**Task prompt**
Each record below is to be reproduced without any change.

*** Opening of Listed entries ***

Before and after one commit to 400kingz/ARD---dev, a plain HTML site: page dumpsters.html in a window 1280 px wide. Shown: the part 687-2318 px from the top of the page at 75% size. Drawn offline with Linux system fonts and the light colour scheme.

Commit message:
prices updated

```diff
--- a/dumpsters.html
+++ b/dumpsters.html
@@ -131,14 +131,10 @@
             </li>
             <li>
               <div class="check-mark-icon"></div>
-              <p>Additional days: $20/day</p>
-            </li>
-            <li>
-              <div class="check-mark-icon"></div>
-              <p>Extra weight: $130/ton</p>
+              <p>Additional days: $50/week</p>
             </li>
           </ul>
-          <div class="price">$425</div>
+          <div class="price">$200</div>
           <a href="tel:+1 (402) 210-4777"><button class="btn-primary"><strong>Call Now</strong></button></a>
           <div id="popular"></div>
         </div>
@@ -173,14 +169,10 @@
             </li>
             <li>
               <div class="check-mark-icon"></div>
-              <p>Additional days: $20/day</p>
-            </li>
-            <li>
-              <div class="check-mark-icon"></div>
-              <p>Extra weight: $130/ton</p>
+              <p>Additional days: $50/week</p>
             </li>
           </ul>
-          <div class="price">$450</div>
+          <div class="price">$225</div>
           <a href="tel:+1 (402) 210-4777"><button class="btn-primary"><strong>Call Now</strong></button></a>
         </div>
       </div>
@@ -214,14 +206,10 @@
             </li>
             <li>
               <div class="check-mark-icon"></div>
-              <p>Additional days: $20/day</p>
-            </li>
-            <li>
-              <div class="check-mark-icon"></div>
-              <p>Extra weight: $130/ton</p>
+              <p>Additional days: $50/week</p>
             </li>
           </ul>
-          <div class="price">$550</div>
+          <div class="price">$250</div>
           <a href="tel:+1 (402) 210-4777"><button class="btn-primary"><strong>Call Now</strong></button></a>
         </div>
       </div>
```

*** Close of Listed entries ***

**Exercise answer**
Before and after one commit to 400kingz/ARD---dev, a plain HTML site: page dumpsters.html in a window 1280 px wide. Shown: the part 687-2318 px from the top of the page at 75% size. Drawn offline with Linux system fonts and the light colour scheme.

Commit message:
prices updated

```diff
--- a/dumpsters.html
+++ b/dumpsters.html
@@ -131,14 +131,10 @@
             </li>
             <li>
               <div class="check-mark-icon"></div>
-              <p>Additional days: $20/day</p>
-            </li>
-            <li>
-              <div class="check-mark-icon"></div>
-              <p>Extra weight: $130/ton</p>
+              <p>Additional days: $50/week</p>
             </li>
           </ul>
-          <div class="price">$425</div>
+          <div class="price">$200</div>
           <a href="tel:+1 (402) 210-4777"><button class="btn-primary"><strong>Call Now</strong></button></a>
           <div id="popular"></div>
         </div>
@@ -173,14 +169,10 @@
             </li>
             <li>
               <div class="check-mark-icon"></div>
-              <p>Additional days: $20/day</p>
-            </li>
-            <li>
-              <div class="check-mark-icon"></div>
-              <p>Extra weight: $130/ton</p>
+              <p>Additional days: $50/week</p>
             </li>
           </ul>
-          <div class="price">$450</div>
+          <div class="price">$225</div>
           <a href="tel:+1 (402) 210-4777"><button class="btn-primary"><strong>Call Now</strong></button></a>
         </div>
       </div>
@@ -214,14 +206,10 @@
             </li>
             <li>
               <div class="check-mark-icon"></div>
-              <p>Additional days: $20/day</p>
-            </li>
-            <li>
-              <div class="check-mark-icon"></div>
-              <p>Extra weight: $130/ton</p>
+              <p>Additional days: $50/week</p>
             </li>
           </ul>
-          <div class="price">$550</div>
+          <div class="price">$250</div>
           <a href="tel:+1 (402) 210-4777"><button class="btn-primary"><strong>Call Now</strong></button></a>
         </div>
       </div>
```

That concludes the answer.